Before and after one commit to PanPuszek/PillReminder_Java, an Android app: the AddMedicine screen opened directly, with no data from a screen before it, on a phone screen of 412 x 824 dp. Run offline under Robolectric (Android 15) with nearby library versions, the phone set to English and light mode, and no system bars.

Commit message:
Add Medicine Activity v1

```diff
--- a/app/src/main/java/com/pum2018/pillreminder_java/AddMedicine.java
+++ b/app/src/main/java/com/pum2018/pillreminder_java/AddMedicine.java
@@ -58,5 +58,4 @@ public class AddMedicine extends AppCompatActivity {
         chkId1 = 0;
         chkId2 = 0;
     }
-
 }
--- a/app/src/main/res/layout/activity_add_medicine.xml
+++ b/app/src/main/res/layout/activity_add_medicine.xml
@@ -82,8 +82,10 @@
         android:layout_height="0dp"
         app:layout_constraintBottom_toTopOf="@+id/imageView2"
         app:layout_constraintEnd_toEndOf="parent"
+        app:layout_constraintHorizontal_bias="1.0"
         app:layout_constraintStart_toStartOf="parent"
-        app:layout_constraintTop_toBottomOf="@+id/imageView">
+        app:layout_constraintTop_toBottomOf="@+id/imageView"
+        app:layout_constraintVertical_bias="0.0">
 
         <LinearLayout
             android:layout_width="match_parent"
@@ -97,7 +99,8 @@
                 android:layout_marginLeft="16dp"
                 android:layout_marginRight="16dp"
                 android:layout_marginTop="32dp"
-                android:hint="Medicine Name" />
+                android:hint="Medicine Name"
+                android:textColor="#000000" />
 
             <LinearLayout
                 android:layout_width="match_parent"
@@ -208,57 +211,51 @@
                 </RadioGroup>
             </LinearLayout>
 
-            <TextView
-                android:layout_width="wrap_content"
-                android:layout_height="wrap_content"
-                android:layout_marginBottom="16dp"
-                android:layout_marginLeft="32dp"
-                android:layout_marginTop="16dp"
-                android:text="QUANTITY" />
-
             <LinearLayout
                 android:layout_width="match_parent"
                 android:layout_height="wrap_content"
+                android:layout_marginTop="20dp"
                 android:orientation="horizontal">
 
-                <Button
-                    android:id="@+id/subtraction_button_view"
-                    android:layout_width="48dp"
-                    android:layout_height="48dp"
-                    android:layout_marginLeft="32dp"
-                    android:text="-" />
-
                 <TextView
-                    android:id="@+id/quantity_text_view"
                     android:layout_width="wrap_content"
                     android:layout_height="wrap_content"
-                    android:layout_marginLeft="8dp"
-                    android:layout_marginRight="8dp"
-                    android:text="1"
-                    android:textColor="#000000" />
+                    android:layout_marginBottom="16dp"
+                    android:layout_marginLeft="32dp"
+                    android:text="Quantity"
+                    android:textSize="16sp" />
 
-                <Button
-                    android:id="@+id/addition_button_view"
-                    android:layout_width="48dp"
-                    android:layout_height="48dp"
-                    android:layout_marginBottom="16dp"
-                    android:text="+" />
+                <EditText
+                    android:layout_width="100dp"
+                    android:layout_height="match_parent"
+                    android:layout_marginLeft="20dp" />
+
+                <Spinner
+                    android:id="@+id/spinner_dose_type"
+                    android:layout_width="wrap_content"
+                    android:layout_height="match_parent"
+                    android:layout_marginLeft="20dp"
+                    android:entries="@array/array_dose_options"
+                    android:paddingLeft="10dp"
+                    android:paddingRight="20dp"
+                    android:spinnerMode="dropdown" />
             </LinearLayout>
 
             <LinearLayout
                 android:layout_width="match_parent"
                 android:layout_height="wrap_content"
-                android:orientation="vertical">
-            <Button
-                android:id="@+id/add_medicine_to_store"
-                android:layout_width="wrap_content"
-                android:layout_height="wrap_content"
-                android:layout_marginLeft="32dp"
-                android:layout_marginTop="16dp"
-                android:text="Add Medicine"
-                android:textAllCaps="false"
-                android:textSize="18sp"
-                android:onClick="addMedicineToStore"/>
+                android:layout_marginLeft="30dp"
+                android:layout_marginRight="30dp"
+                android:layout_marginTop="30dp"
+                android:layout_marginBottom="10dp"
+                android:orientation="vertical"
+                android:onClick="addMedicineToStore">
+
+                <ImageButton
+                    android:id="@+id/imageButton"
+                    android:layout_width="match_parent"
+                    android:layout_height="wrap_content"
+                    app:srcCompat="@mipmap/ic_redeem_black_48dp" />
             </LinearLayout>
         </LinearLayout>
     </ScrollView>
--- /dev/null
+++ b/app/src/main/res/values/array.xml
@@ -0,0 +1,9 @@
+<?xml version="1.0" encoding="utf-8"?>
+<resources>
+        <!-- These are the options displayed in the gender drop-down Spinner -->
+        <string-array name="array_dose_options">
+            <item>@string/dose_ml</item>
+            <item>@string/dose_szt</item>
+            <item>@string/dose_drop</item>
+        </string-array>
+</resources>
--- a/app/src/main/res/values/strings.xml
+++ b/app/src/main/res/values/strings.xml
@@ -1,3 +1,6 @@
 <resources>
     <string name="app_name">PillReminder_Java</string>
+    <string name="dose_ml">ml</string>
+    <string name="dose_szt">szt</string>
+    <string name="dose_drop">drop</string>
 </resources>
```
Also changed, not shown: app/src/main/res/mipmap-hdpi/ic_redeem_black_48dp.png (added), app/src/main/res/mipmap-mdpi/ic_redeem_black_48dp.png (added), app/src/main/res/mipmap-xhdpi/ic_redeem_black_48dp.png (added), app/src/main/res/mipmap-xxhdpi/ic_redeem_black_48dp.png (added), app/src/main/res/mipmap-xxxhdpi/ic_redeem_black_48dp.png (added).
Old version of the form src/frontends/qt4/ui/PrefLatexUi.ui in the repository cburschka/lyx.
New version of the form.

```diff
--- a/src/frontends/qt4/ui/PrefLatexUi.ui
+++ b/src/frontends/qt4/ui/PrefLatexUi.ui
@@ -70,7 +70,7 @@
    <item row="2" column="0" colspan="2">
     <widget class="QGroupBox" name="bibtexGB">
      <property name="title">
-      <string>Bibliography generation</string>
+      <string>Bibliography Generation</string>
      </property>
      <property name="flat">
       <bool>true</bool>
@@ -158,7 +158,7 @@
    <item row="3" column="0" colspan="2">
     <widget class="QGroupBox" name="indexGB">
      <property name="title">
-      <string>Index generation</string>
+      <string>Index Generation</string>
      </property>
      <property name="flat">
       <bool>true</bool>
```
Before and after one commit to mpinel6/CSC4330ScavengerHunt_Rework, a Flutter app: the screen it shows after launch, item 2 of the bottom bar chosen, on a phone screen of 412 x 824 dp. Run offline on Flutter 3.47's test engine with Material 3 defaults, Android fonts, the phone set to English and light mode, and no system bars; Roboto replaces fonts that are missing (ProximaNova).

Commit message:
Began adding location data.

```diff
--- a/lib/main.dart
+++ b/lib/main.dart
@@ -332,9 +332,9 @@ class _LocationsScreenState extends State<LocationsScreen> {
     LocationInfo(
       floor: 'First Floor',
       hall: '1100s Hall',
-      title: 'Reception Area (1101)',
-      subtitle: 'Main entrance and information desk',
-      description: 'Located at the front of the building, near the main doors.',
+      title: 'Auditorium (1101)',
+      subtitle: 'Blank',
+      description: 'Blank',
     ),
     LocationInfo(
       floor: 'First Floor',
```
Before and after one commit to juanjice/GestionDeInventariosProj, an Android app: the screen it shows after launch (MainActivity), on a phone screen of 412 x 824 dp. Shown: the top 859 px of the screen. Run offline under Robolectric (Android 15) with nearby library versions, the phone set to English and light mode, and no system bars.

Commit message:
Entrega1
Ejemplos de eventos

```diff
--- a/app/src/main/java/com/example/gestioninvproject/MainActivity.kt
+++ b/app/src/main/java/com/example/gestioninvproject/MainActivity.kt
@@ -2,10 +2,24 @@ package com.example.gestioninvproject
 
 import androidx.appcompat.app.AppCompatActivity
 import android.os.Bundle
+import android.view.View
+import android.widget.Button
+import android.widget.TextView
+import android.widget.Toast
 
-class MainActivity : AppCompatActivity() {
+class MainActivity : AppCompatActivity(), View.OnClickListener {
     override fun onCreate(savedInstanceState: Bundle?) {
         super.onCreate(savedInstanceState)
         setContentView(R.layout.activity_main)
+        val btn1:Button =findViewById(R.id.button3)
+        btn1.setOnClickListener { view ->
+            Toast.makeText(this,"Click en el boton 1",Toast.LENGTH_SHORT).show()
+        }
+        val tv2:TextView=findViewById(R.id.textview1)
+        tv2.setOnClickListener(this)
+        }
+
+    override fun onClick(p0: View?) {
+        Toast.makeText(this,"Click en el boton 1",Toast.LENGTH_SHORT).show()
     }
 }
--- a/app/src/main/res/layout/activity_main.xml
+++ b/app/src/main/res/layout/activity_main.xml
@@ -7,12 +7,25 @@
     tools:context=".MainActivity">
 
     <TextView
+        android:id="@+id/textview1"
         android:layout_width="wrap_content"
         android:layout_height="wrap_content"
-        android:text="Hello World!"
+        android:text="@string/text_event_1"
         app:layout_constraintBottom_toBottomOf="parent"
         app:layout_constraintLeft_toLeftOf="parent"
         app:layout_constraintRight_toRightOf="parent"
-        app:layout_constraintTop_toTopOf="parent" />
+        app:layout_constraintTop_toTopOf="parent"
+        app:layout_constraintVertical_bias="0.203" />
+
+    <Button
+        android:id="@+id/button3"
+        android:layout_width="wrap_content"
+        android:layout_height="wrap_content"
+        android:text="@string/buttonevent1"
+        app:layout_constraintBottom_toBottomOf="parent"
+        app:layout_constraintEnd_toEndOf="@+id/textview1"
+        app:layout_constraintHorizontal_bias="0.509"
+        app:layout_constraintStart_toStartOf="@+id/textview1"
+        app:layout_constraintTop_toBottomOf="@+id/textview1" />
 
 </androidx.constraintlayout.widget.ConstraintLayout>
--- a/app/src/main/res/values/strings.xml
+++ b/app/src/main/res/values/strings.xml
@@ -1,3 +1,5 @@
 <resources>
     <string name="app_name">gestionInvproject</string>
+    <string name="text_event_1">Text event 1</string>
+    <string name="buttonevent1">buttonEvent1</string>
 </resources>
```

● What is expected
Find each line in the records above that contains "MainActivity", and copy it.

● Output of the task
Before and after one commit to juanjice/GestionDeInventariosProj, an Android app: the screen it shows after launch (MainActivity), on a phone screen of 412 x 824 dp. Shown: the top 859 px of the screen. Run offline under Robolectric (Android 15) with nearby library versions, the phone set to English and light mode, and no system bars.
--- a/app/src/main/java/com/example/gestioninvproject/MainActivity.kt
+++ b/app/src/main/java/com/example/gestioninvproject/MainActivity.kt
-class MainActivity : AppCompatActivity() {
+class MainActivity : AppCompatActivity(), View.OnClickListener {
     tools:context=".MainActivity">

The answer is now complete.